> _WHAT YOU HAVE TO DO_
The required output is the line with "Added Title: HurdleJumpr" and each line that follows it to the end of the entries below, copied exactly and with nothing added.

________

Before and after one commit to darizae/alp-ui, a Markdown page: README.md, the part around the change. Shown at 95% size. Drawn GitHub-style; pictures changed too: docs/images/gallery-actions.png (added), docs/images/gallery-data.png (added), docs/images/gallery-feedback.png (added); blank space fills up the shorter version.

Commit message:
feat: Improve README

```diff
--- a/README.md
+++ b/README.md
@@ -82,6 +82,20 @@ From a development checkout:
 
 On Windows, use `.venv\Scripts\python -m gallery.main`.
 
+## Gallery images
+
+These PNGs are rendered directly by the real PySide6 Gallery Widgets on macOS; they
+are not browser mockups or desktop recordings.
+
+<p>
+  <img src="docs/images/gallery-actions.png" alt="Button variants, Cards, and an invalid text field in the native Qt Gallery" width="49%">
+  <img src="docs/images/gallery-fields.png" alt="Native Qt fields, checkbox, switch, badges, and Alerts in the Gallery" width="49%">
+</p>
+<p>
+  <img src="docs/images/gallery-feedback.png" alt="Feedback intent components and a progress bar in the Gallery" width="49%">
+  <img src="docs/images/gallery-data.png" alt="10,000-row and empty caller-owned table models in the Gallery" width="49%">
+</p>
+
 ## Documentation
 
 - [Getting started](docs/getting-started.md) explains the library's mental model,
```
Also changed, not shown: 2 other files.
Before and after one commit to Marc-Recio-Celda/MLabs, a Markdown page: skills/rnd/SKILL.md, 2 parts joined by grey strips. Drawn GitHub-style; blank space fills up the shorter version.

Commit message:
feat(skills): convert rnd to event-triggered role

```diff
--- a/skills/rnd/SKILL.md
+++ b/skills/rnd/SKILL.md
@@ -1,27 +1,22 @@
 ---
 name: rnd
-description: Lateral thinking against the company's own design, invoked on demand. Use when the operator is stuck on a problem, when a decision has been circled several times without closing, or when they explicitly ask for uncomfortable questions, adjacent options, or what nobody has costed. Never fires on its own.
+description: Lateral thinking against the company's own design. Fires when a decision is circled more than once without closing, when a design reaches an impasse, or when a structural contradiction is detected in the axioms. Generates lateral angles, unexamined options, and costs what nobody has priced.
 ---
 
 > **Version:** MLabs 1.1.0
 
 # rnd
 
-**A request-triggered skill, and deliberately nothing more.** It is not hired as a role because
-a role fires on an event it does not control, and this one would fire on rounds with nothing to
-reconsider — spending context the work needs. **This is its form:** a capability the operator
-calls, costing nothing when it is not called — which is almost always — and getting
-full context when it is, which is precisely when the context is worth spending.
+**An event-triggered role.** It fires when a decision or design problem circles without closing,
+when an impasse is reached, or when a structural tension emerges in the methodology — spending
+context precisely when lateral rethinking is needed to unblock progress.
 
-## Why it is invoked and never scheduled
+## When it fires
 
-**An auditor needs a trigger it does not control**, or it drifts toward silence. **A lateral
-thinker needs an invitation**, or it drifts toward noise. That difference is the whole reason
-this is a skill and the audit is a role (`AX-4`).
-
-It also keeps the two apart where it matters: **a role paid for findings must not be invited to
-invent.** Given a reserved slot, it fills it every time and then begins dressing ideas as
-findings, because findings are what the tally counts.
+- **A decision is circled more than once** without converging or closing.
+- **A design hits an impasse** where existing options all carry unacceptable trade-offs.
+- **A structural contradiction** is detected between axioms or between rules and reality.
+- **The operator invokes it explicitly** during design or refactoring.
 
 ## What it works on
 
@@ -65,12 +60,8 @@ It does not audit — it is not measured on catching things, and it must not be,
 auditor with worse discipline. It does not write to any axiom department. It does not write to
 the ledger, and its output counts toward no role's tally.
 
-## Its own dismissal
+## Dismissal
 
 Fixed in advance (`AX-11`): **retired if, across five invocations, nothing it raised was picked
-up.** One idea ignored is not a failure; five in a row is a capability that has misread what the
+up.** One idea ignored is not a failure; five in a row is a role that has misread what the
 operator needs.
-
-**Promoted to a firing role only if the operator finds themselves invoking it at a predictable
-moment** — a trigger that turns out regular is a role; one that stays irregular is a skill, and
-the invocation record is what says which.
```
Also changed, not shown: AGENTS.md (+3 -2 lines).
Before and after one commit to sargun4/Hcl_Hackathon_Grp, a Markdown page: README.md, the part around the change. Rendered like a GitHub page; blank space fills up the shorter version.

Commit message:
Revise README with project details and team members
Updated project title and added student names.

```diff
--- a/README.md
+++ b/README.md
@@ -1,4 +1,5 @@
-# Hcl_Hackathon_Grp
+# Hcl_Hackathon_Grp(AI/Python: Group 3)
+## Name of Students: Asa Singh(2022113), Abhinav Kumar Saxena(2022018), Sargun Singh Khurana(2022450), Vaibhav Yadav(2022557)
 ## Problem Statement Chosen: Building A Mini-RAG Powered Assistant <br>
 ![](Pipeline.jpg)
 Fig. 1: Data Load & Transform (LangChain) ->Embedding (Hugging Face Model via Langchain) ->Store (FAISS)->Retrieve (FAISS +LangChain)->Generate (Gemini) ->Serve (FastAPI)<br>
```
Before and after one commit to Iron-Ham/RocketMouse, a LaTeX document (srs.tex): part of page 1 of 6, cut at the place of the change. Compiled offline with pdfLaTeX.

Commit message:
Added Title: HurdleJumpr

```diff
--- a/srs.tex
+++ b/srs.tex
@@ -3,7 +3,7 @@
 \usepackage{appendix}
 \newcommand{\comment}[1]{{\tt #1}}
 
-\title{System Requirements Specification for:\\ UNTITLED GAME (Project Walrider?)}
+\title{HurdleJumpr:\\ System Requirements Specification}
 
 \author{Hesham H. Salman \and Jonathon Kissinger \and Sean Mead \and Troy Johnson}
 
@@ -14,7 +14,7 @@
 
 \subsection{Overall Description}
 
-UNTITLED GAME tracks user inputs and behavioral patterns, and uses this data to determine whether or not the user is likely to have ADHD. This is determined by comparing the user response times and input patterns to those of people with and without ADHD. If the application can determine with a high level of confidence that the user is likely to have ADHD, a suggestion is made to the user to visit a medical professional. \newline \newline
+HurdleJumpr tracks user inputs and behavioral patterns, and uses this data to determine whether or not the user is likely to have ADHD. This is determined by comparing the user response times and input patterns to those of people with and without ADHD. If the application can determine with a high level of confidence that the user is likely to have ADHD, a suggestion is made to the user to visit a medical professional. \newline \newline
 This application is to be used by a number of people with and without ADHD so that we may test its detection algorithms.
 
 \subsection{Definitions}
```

________

> _TASK ANSWER_
Added Title: HurdleJumpr

```diff
--- a/srs.tex
+++ b/srs.tex
@@ -3,7 +3,7 @@
 \usepackage{appendix}
 \newcommand{\comment}[1]{{\tt #1}}
 
-\title{System Requirements Specification for:\\ UNTITLED GAME (Project Walrider?)}
+\title{HurdleJumpr:\\ System Requirements Specification}
 
 \author{Hesham H. Salman \and Jonathon Kissinger \and Sean Mead \and Troy Johnson}
 
@@ -14,7 +14,7 @@
 
 \subsection{Overall Description}
 
-UNTITLED GAME tracks user inputs and behavioral patterns, and uses this data to determine whether or not the user is likely to have ADHD. This is determined by comparing the user response times and input patterns to those of people with and without ADHD. If the application can determine with a high level of confidence that the user is likely to have ADHD, a suggestion is made to the user to visit a medical professional. \newline \newline
+HurdleJumpr tracks user inputs and behavioral patterns, and uses this data to determine whether or not the user is likely to have ADHD. This is determined by comparing the user response times and input patterns to those of people with and without ADHD. If the application can determine with a high level of confidence that the user is likely to have ADHD, a suggestion is made to the user to visit a medical professional. \newline \newline
 This application is to be used by a number of people with and without ADHD so that we may test its detection algorithms.
 
 \subsection{Definitions}
```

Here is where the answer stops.